New York Cityâ€™s leading teachersâ€™ union signaled last week that it wonâ€™t give up its fight to keep the city from closing bad schools. Last year, the United Federation of Teachers convinced a judge that the DOE had offered only a â€œpretense of complianceâ€ with a state law governing school-closure. UFT president Michael Mulgrew has already warned that the union is prepared to sue again to prevent this yearâ€™s proposed closures.
Mulgrew insists this is a matter of "due process." In reality, the union is keeping open what all the evidence shows to be terrible schools. Student test scores, the results of parent and teacher surveys, and data from the cityâ€™s Progress and Performance metrics, give a sense of just whatâ€™s going on inside the twenty-six schools that the city recently marked for closure. Itâ€™s easy to see why they are on the chopping block. Students are not learning in these schools. Often they arenâ€™t safe, either.

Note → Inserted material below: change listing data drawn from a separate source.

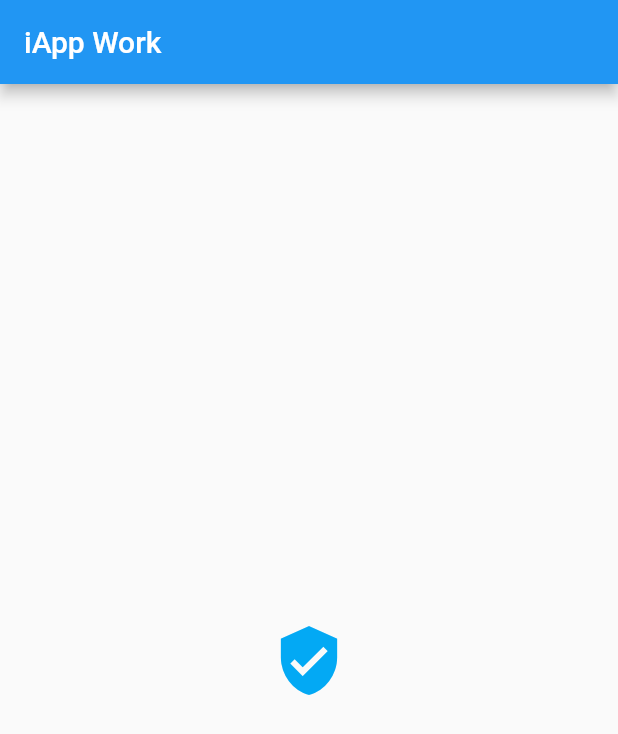
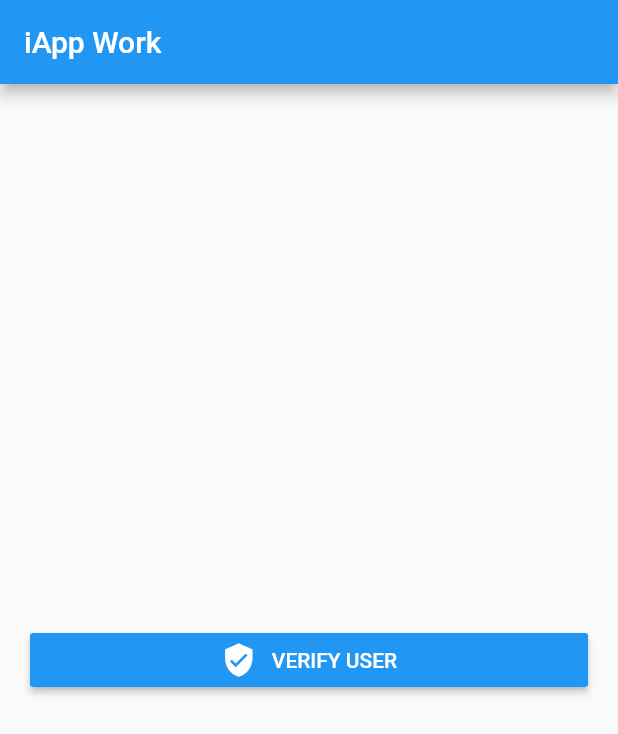
Before and after one commit to CUBETIQ/flutter-classrom-iapp, a Flutter app: the screen it shows after launch, on a phone screen of 412 x 824 dp. Shown: the top 734 px of the screen. Run offline on Flutter 3.47's test engine with Material 2 defaults, Android fonts, the phone set to English and light mode, and no system bars.

Commit message:
add RaisedButton with Icon

```diff
--- a/lib/main.dart
+++ b/lib/main.dart
@@ -15,15 +15,17 @@ class MyApp extends StatelessWidget {
           alignment: Alignment.center,
           child: Padding(
             padding: EdgeInsets.all(20.0),
-            child: IconButton(
-              icon: Icon(Icons.verified_user), // source icon
-              iconSize: 50.0, // icon size for button
-              color: Colors.lightBlue, // button color
-              tooltip: 'Hi, Please click me!', // tooltip when hover on this button
-              disabledColor: Colors.grey, // button color when it's disabled
-              highlightColor: Colors.red, // highlight color when clicked and paused
-              splashColor: Colors.lightGreenAccent, // ripple color
+            child: RaisedButton(
               onPressed: () => {}, // do action
+              color: Colors.blue,
+              child: Row( // create a new row (horizontial)
+                mainAxisAlignment: MainAxisAlignment.center,
+                children: <Widget>[
+                  Icon(Icons.verified_user, color: Colors.white,), // icon class
+                  SizedBox(width: 10,),
+                  Text("Verify User".toUpperCase(), style: TextStyle(color: Colors.white),) // text class
+                ],
+              ),
             )
           )
         ),
```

The Department of Education administers voluntary surveys to parents and teachers in each of its public and charter schools. The results of these surveys account for about 10 percent of the accountability score used to grade schools from â€œAâ€ to â€œFâ€ each year. The below table reports the answers of city parents and teachers to some pertinent questions about the quality of their schools. The table juxtaposes survey answers from the twenty-six schools designated for closure with those from all other city schools.